Studying computer science at a liberal arts college is so cool, there are so many paths you can take to get your degree. I mean, studying almost anything here is cool, but to learn computer science from a very interdisciplinary approach is rad. I took artificial intelligence and got to study The Infinite Drum Machine. I did an independent study and helped build a database for the Southern California Library. This summer I’m doing the Summer Research Program with the Undergraduate Research Center in artificial intelligence (AI). Next semester, I’m going to be an Education in Action facilitator for an Art, Creativity and Cognition class. Outside of the classroom, I was on the search committee for hiring the new computer science faculty. Like I said, it’s a great time to be alive and studying computer science at Oxy. 

I’m currently doing summer research in artificial intelligence (my parents think I’m building sentient robots). Doing summer research is an awesome way to spend your summers at Oxy. You get to work with a faculty mentor, and it’s a paid position. The Undergraduate Research Center also plans fun events throughout the program, and at the end of the summer, we host a research conference on campus. 

In order to explain my research, I’m going ask you a question, and then read your mind, because that’s clearly what we do when we research AI. 

When was the last time you were closest to Bismarck, North Dakota? Pause and think. 

You probably began by thinking, "Well, have I ever been to Bismarck?"  I’m going to guess that answer was no (in all of my research I’ve never met someone who has been to Bismarck). You know that Bismarck is in North Dakota, because I just told you, so you begin to think of any experiences you’ve had visiting North Dakota. The memories that you have of your experiences are called episodic memories. I’ve never been to North Dakota, so I usually start to think about the Midwest, because North Dakota is a part of the Midwest. The memories you have about common knowledge, like knowing that North Dakota is in the Midwest, are called semantic memories

My research concerns implementing this process of retrieving the "right" memory to answer a given question, into a computer. I create algorithms (sets of rules, like a recipe) for how to find the right episodic memory to answer a question. Then, I supply my computer with some semantic information and some episodic memories, and see if my algorithms come back with the right memory to answer the question. Some algorithms are better than others. You can take a brute force approach and think about each memory you’ve ever had and whether or not you think it would answer the question. Or, you can use an algorithm that isolates just the memories about North Dakota, and see if any of those memories will suffice. So when was the last time you were closest to Bismark?

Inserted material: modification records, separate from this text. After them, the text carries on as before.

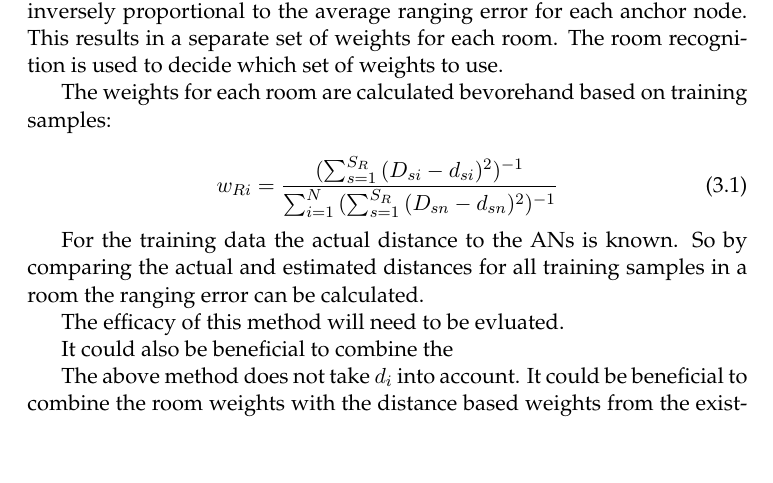
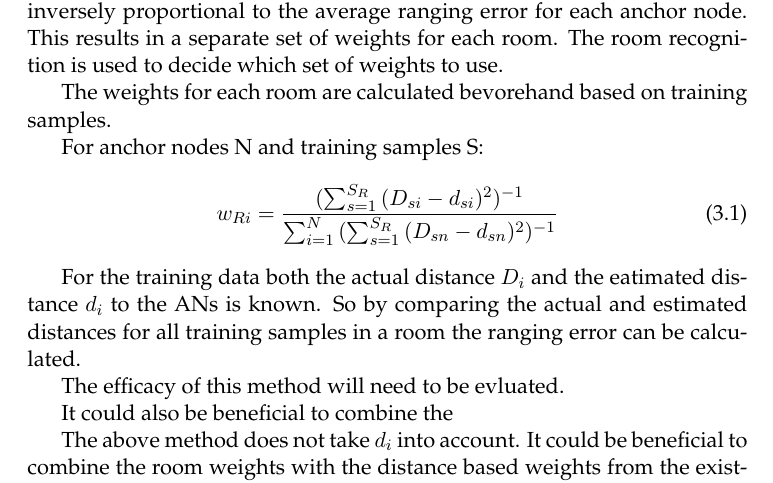
Before and after one commit to carlbalmer/BA, a LaTeX thesis (main.tex, which reads Chapters/Chapter3.tex): part of page 26 of 44, cut so that both start at the same text, the shorter picture padded with empty space. Compiled offline with pdfLaTeX.

Commit message:
Worked on the weighting section

```diff
--- a/Chapters/Chapter3.tex
+++ b/Chapters/Chapter3.tex
@@ -35,13 +35,16 @@ Therefore it should be possible to estimate the ranging error of a unknown sampl
 
 The proposed weighting method defines the weights for each room as inversely proportional to the average ranging error for each anchor node. This results in a separate set of weights for each room. The room recognition is used to decide which set of weights to use.
 
-The weights for each room are calculated bevorehand based on training samples:
+The weights for each room are calculated bevorehand based on training samples.
 
+For anchor nodes N and training samples S:
 \begin{equation}
 w_{Ri}=\frac{(\sum_{s=1}^{S_R}{(D_{si}-d_{si})^2})^{-1}}{\sum_{i=1}^{N}{(\sum_{s=1}^{S_R}{(D_{sn}-d_{sn})^2})^{-1}}}
 \end{equation}
 
-For the training data the actual distance to the ANs is known. So by comparing the actual and estimated distances for all training samples in a room the ranging error can be calculated.
+
+
+For the training data both the actual distance $D_i$ and the eatimated distance $d_i$ to the ANs is known. So by comparing the actual and estimated distances for all training samples in a room the ranging error can be calculated.
 
 The efficacy of this method will need to be evluated.
 
```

I wasn’t expecting to have gotten nearly this many things done by the time I reached my junior year. And that’s what I always tell people about Occidental, it seems like everyday, there is a new opportunity, and there is a strong community of professors and peers to support you. In a field stereotyped by loneliness and isolation, I’ve always felt supported in computer science. My army of sentient computers also help keep me company.